Though there had previously been controversy regarding a potential political agenda and rumors of a counter-protest, speakers at the event clarified their intentions, and the event was met with just minimal opposition.
A large banner reading, "God Bless Virginia Tech," and volunteers passing out maroon and orange ribbons greeted students approaching the shaded area between Davidson Hall and the agriculture quad.
Alison St. Onge, a senior environmental science major, addressed the media and participants first, stating that those lying down were doing so to remember and honor those who were killed last April.
"It hurts, and I'm pretty sure it's never going to stop hurting," St. Onge said. "Though the bad things in our life stick out more, always remember the good. I stand here today to honor those lost."
After St. Onge spoke, her mother, Candace, stood behind the podium and brought the issue of the since dubbed "gun show loophole" to the audience's attention. Candace St. Onge also defended her daughter's decision to continue with the lie-in, despite opposition claiming it was disrespectful.
"This is a college campus where ideas are shared," Candace St. Onge said. "It can provide comfort to some families to know that some good has come from their passing. My heart still breaks for Nicole (White)'s family, and my daughter."
While the lie-in passed without incident for the most part, local criminal lawyer Joseph Graham Painter was at the scene to protest their appearance, supporting what he claimed to be a "political" stunt and not a "remembrance" for the victims. Painter stood behind the speakers wearing a sign that read "Brady Go Home, Show Some Respect." Painter, a '69 alumnus of Tech, said the Brady Campaign against gun violence was a sham, that administrators within the organization are scamming potential donors for personal benefit. The lie-in, Painter said, was a typical event aimed to confuse participants in their safety-oriented organizations real goal.

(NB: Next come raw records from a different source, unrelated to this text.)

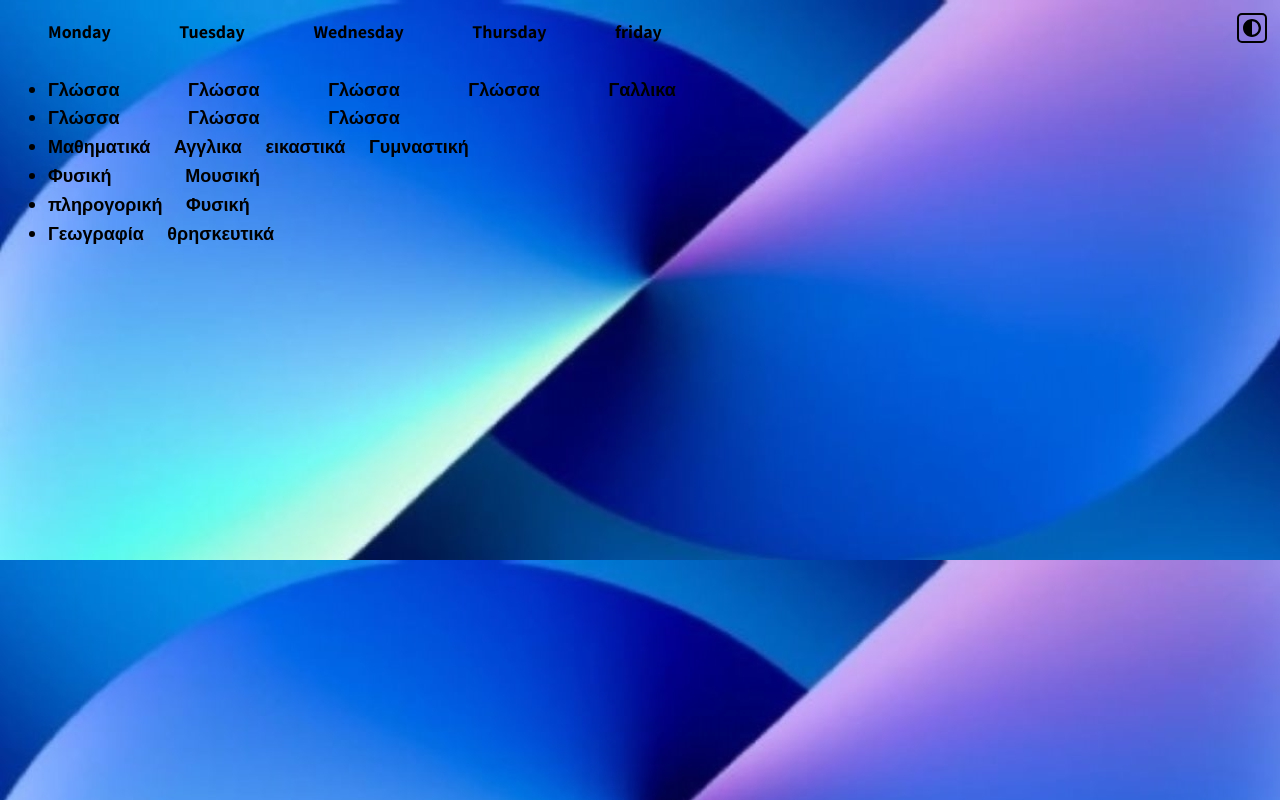
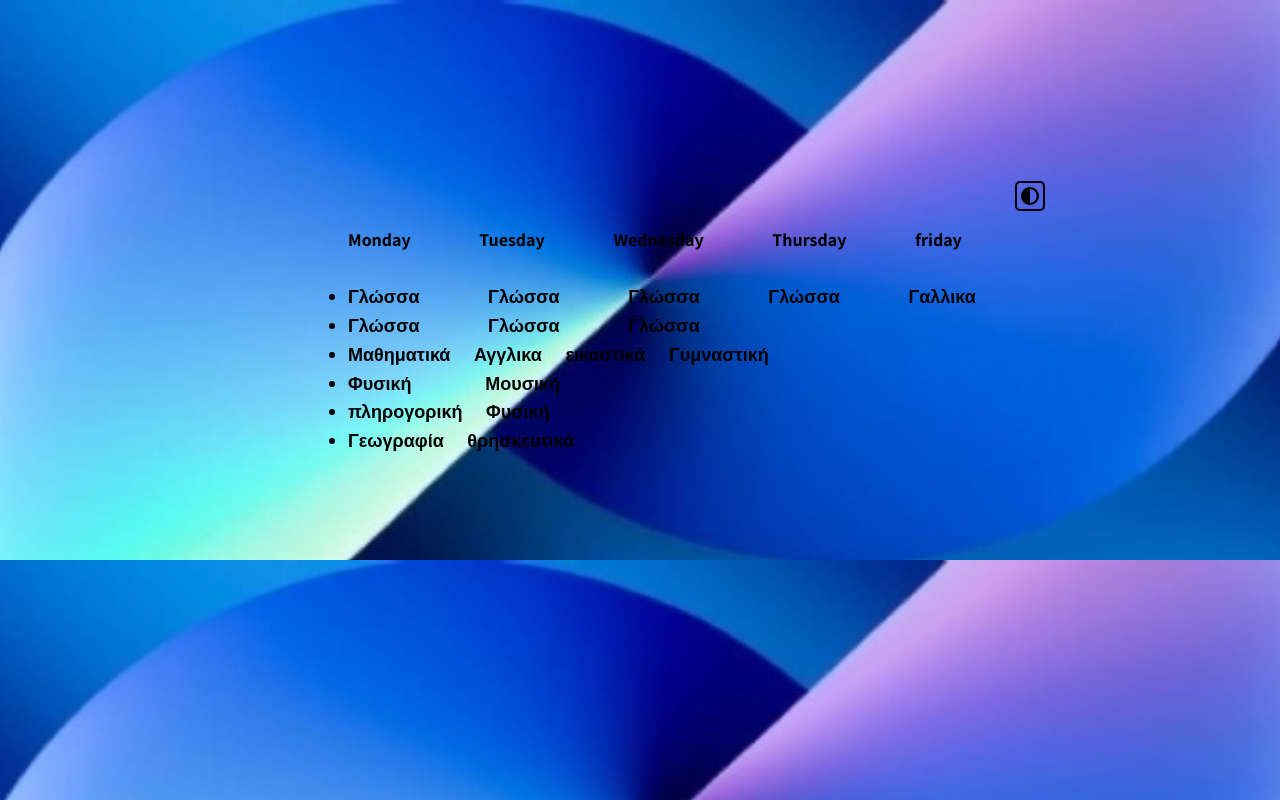
Before and after one commit to VaggelisProggraming/ST2proggram, a plain HTML site: page index.html in a window 1280 px wide. Drawn offline with Linux system fonts and the light colour scheme.

Commit message:
Update index.html

```diff
--- a/index.html
+++ b/index.html
@@ -9,22 +9,23 @@
     <link rel="stylesheet" href="./colorschemes.css">
 </head>
 <body>
-    <button id="dark-mode-toggle" class="dark-mode-toggle">
-      <svg width="100%" xmlns="http://www.w3.org/2000/svg" viewBox="0 0 496 496"><path fill="currentColor" d="M8,256C8,393,119,504,256,504S504,393,504,256,393,8,256,8,8,119,8,256ZM256,440V72a184,184,0,0,1,0,368Z" transform="translate(-8 -8)"/></svg>
-    </button>
-
-    <div class="content">
-      <ul>
+ <div class="flex-container">
+    <ul>
+        <button id="dark-mode-toggle" class="dark-mode-toggle">
+          <svg width="100%" xmlns="http://www.w3.org/2000/svg" viewBox="0 0 496 496"><path fill="currentColor" d="M8,256C8,393,119,504,256,504S504,393,504,256,393,8,256,8,8,119,8,256ZM256,440V72a184,184,0,0,1,0,368Z" transform="translate(-8 -8)"/></svg>
+        </button>
+        <br><br>
         <div class="days">Monday Tuesday Wednesday Thursday friday</div>
         <br>
         <div class="subjects"><li>Γλώσσα Γλώσσα Γλώσσα Γλώσσα Γαλλικα</li></div>
         <div class="subjects"><li>Γλώσσα Γλώσσα Γλώσσα </li></div>
-        <div class="subjects3"><li>Μαθηματικά Αγγλικα εικαστικά Γυμναστική</li></div>
+        <div class="subjects3"><li>Μαθηματικά Αγγλικα  εικαστικά Γυμναστική</li></div>
         <div class="subjects2"><li>Φυσική Μουσική</li></div>
         <div class="subjects3"><li>πληρογορική Φυσική</li></div>
         <div class="subjects3"><li>Γεωγραφία θρησκευτικά</li></div>
       </ul>
     </div>
+
       <script src="script.js"></script>
 </body>
 </html>
```
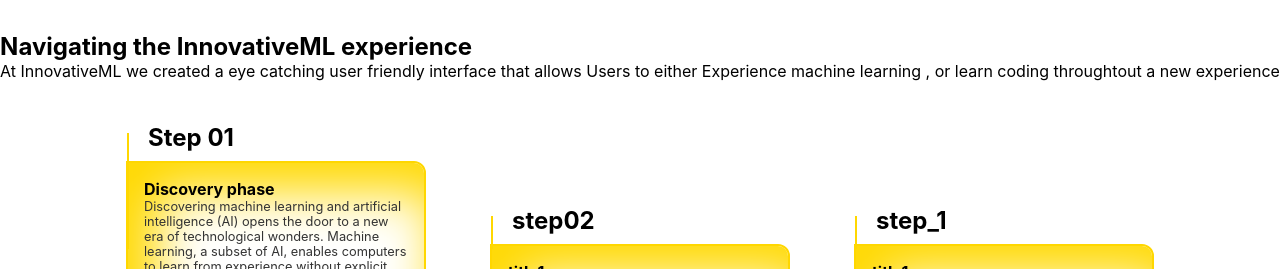
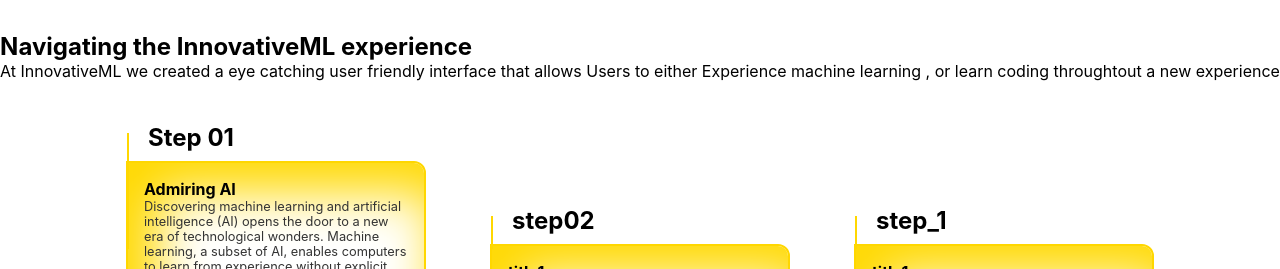
Before and after one commit to AhmadSerhall/innovativeML, a React (Create React App) app in the folder frontend/: page /about in a window 1280 px wide. Shown: the part 1120-1389 px from the top of the page. Built offline with nearby package versions, Linux system fonts and the light colour scheme.

Commit message:
frontend changed the title for the first card

```diff
--- a/frontend/src/components/Experience/index.jsx
+++ b/frontend/src/components/Experience/index.jsx
@@ -9,7 +9,7 @@ const Experience = () => {
         <p>At InnovativeML we created a eye catching user friendly interface that allows Users to either Experience machine learning , or learn coding throughtout a new experience</p>
       </div>
       <div className='experience-card-container flex'>
-        <CardExperience step={"Step 01"} title={"Discovery phase"} text={"Discovering machine learning and artificial intelligence (AI) opens the door to a new era of technological wonders. Machine learning, a subset of AI, enables computers to learn from experience without explicit programming. It's an exploration of algorithms that decipher patterns, make predictions, and redefine how we interact with the digital world. Delving into machine learning unveils the potential to revolutionize industries and shape the future of intelligent technologies."} />
+        <CardExperience step={"Step 01"} title={"Admiring AI"} text={"Discovering machine learning and artificial intelligence (AI) opens the door to a new era of technological wonders. Machine learning, a subset of AI, enables computers to learn from experience without explicit programming. It's an exploration of algorithms that decipher patterns, make predictions, and redefine how we interact with the digital world. Delving into machine learning unveils the potential to revolutionize industries and shape the future of intelligent technologies."} />
         <CardExperience step={"step02"} title={"title1"} text={"this is the first text"} />
         <CardExperience step={"step_1"} title={"title1"} text={"this is the first text"} />
         <CardExperience step={"step_1"} title={"title1"} text={"this is the first text"} />
```
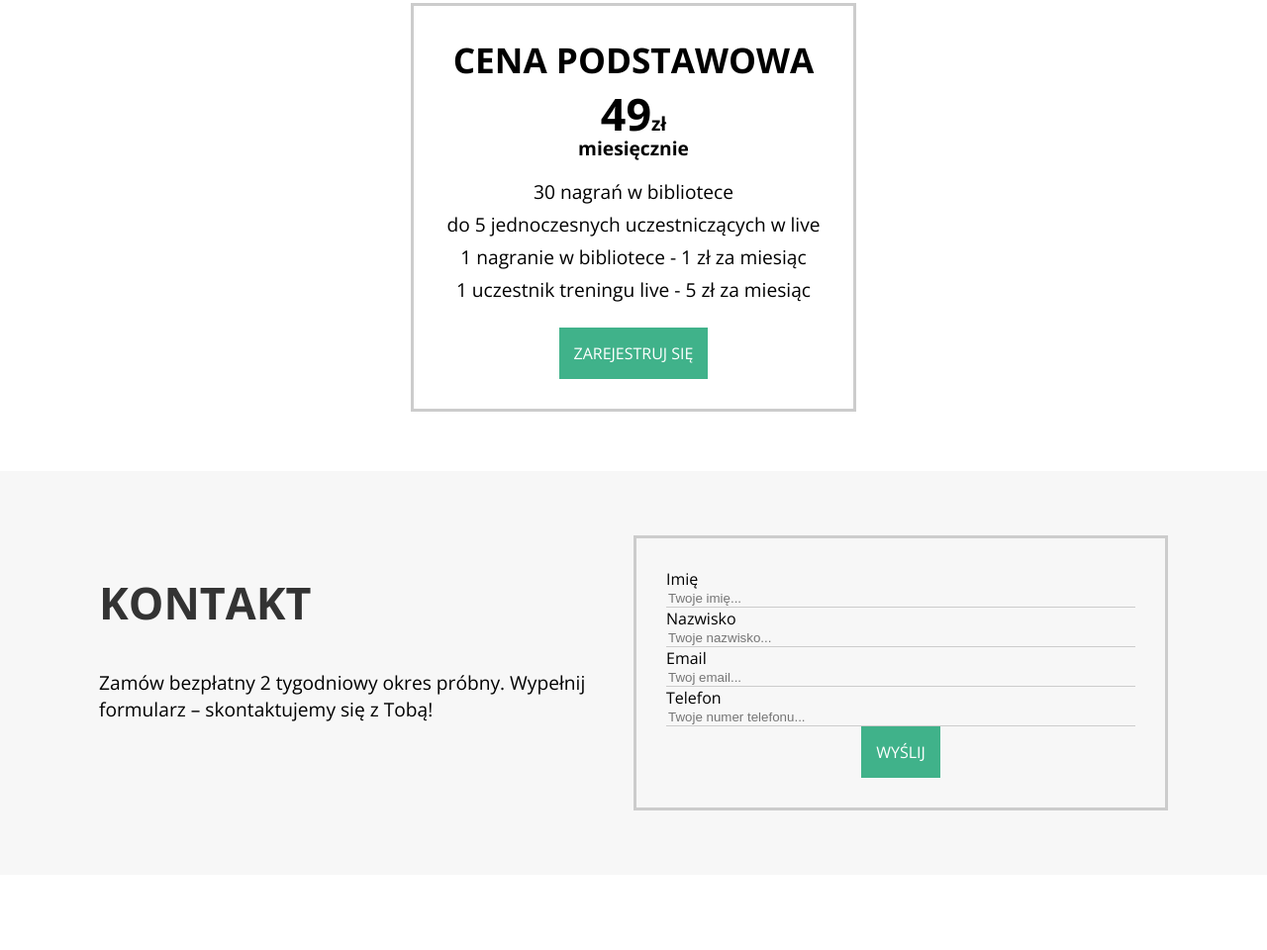
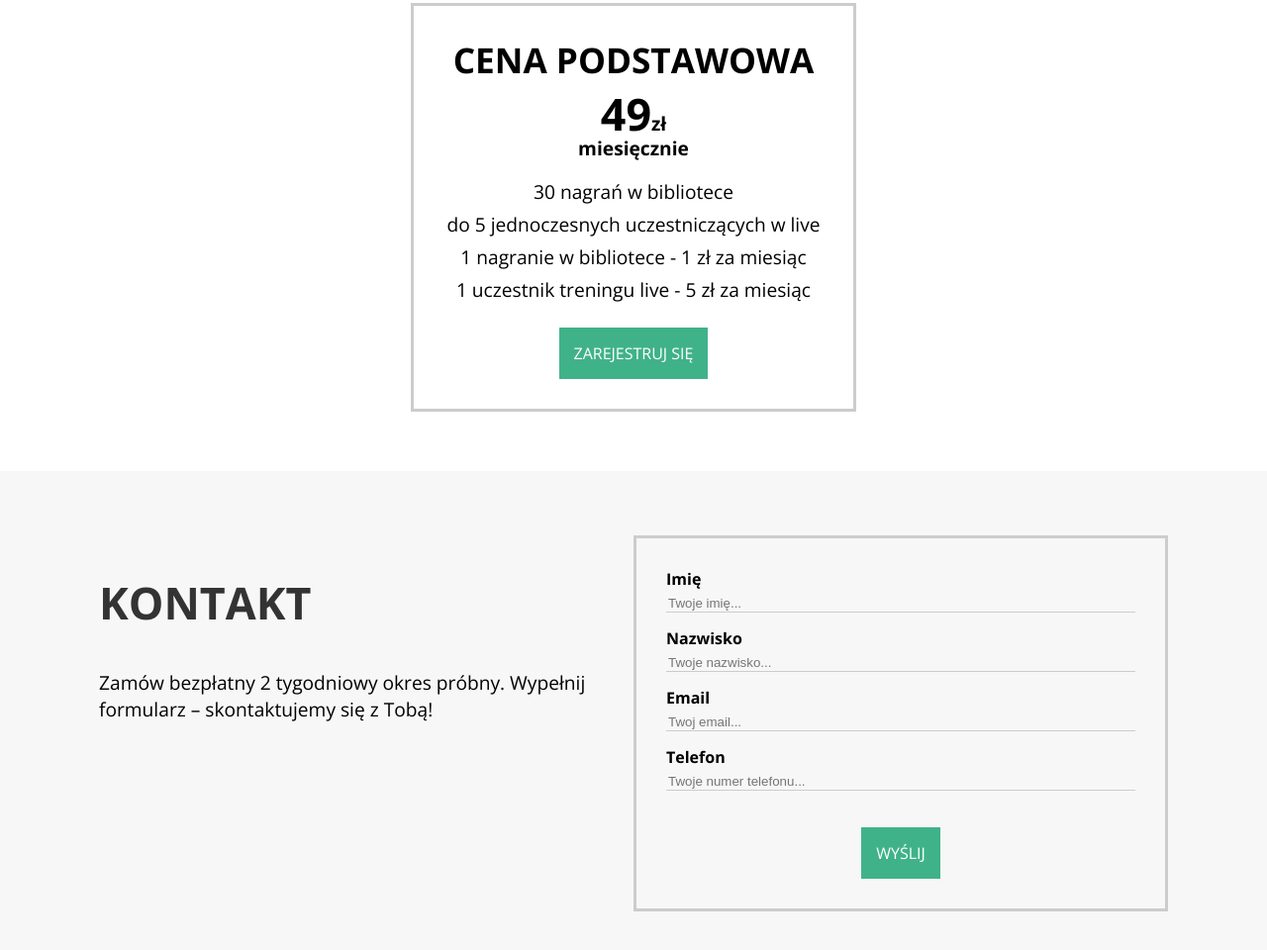
Before and after one commit to MateuszSzostek/Click4fit, a Gatsby site: page / in a window 1280 px wide. Shown: the part 2921-3881 px from the top of the page at 99% size. Before the commit the page ends 3805 px from the top, so only its background shows below. Built offline with nearby package versions, Linux system fonts and the light colour scheme; Gatsby itself is replaced by a stand-in of ours.

Commit message:
Contact Form

```diff
--- a/src/components/ContactForm.tsx
+++ b/src/components/ContactForm.tsx
@@ -15,14 +15,39 @@ const ContactForm = () => {
               </p>
             </div>
             <form className="contact-form">
-              <label>Imię</label>
-              <input type="text" placeholder="Twoje imię..."></input>
-              <label>Nazwisko</label>
-              <input type="text" placeholder="Twoje nazwisko..."></input>
-              <label>Email</label>
-              <input type="text" placeholder="Twoj email..."></input>
-              <label>Telefon</label>
-              <input type="text" placeholder="Twoje numer telefonu..."></input>
+              <label className="bold-text" htmlFor="name">
+                Imię
+              </label>
+              <input
+                type="text"
+                name="name"
+                placeholder="Twoje imię..."
+              ></input>
+              <label className="bold-text" htmlFor="surname">
+                Nazwisko
+              </label>
+              <input
+                type="text"
+                name="surname"
+                placeholder="Twoje nazwisko..."
+              ></input>
+              <label className="bold-text" htmlFor="email">
+                Email
+              </label>
+              <input
+                type="text"
+                name="email"
+                placeholder="Twoj email..."
+              ></input>
+              <label className="bold-text" htmlFor="phone">
+                Telefon
+              </label>
+              <input
+                type="text"
+                name="phone"
+                placeholder="Twoje numer telefonu..."
+              ></input>
+              <br />
               <Button>WYŚLIJ</Button>
             </form>
           </div>
```
Also changed, not shown: src/css/styles.min.css.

"This is a political event not a commemoration of the victims. This is a pure Brady type of demonstration. The more people know about Brady, the more you know they are just a political organization, a political lobby to bring more money in for themselves." Painter said. "I get tickled when people say "gun show loophole." For there to be a loop hole there has to be a law, technically speaking. (Demonstrating against the protest of "easy guns") is a chance to stand up and say, 'Brady, you're liars.'"
Painter claimed the statistics the Brady campaign are falsely cited, mainly the statistic that 32 people die everyday from firearms.
Lori Haas and Anne Goddard also gave speeches before the lie-in took place, pleading with those in attendance to begin to make a difference before it is too late. Lori is the mother of Emily Haas, and Anne is the mother of Colin Goddard, two students injured in Norris Hall.
Haas noted that the nation needs to work to close the "gun show loophole," sparking considerable emotion from her listeners.
"As members of this community, we have witnessed pain and lives destroyed," Haas said. "I look at these bright young faces and know that there should be more."